5.3 Lithium (Li I 6708 Å)

5.3.1 The behavior of the $\mathsfsl {W}$(Li)

The study of the variation of the lithium equivalent width due to the presence of surface inhomogeneities (spots and faculae) can provide essential hints to understand the abundances derived for stars with a high level of activity, such as chromospherically active binary systems and rapid rotators belonging to young clusters.

Our model predicts a large variation in W(Li), even close to 3500%, due to the presence of spots. This can be clearly seen in Fig. 5a. This kind of variation has already been predicted by Giampapa (1984). The behavior of the lithium line is very sensitive to the temperature of the spot.

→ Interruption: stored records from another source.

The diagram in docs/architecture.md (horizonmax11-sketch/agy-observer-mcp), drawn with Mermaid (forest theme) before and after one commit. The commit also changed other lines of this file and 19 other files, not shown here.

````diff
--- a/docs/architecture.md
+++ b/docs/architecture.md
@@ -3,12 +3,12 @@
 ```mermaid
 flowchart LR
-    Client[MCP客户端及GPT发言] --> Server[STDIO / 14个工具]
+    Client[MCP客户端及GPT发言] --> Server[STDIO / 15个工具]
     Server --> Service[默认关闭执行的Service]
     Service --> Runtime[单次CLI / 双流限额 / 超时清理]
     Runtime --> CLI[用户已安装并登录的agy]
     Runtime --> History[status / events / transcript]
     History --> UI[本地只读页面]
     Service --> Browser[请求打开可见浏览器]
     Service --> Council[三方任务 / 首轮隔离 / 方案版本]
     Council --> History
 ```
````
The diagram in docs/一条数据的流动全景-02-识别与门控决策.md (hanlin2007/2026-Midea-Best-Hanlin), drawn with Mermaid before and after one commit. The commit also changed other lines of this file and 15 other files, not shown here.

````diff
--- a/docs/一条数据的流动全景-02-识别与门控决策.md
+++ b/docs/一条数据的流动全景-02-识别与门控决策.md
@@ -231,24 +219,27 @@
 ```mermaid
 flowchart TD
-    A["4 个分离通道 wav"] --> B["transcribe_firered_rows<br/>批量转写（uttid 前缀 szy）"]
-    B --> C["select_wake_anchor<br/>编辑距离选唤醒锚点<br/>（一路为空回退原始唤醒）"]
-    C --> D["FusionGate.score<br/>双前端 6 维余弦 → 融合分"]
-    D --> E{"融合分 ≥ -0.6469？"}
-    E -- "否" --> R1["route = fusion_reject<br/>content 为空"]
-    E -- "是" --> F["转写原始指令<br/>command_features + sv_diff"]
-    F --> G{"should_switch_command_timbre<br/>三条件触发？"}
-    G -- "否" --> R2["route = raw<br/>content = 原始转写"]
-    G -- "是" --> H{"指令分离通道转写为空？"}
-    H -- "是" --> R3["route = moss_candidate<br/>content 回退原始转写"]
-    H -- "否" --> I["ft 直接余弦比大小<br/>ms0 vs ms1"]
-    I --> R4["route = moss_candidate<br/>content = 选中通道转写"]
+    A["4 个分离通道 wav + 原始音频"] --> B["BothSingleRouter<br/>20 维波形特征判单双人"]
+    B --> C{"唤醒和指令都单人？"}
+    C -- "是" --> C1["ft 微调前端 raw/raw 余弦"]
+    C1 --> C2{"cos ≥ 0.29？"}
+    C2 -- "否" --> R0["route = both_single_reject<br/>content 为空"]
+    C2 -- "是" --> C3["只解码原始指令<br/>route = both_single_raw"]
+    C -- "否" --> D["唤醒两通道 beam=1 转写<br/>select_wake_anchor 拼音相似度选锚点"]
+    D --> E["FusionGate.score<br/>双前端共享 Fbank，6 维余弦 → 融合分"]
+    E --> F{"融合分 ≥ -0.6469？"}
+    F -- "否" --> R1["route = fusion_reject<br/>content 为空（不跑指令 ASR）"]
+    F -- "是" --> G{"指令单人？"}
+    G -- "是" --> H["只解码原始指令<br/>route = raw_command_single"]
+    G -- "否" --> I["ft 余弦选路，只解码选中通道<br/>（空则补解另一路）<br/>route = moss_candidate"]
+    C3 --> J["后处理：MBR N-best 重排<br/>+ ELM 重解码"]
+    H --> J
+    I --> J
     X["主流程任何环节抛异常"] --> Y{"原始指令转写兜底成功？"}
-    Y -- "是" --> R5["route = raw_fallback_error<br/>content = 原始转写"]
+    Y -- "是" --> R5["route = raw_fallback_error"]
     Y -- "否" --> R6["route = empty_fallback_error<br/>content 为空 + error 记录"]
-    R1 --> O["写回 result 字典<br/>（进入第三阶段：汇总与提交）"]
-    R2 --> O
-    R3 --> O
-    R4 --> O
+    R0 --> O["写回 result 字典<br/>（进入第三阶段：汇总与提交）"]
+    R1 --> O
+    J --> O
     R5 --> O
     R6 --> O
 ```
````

\end{figure} Figure 5: a) Variations of the lithium doublet equivalent width against the spot filling factor. b) Lithium equivalent width versus (B-V) color index. c) Variations of the lithium doublet equivalent width against photometric variations. A detail of these graphs are displayed in the small boxes. Symbols as in Fig. 3a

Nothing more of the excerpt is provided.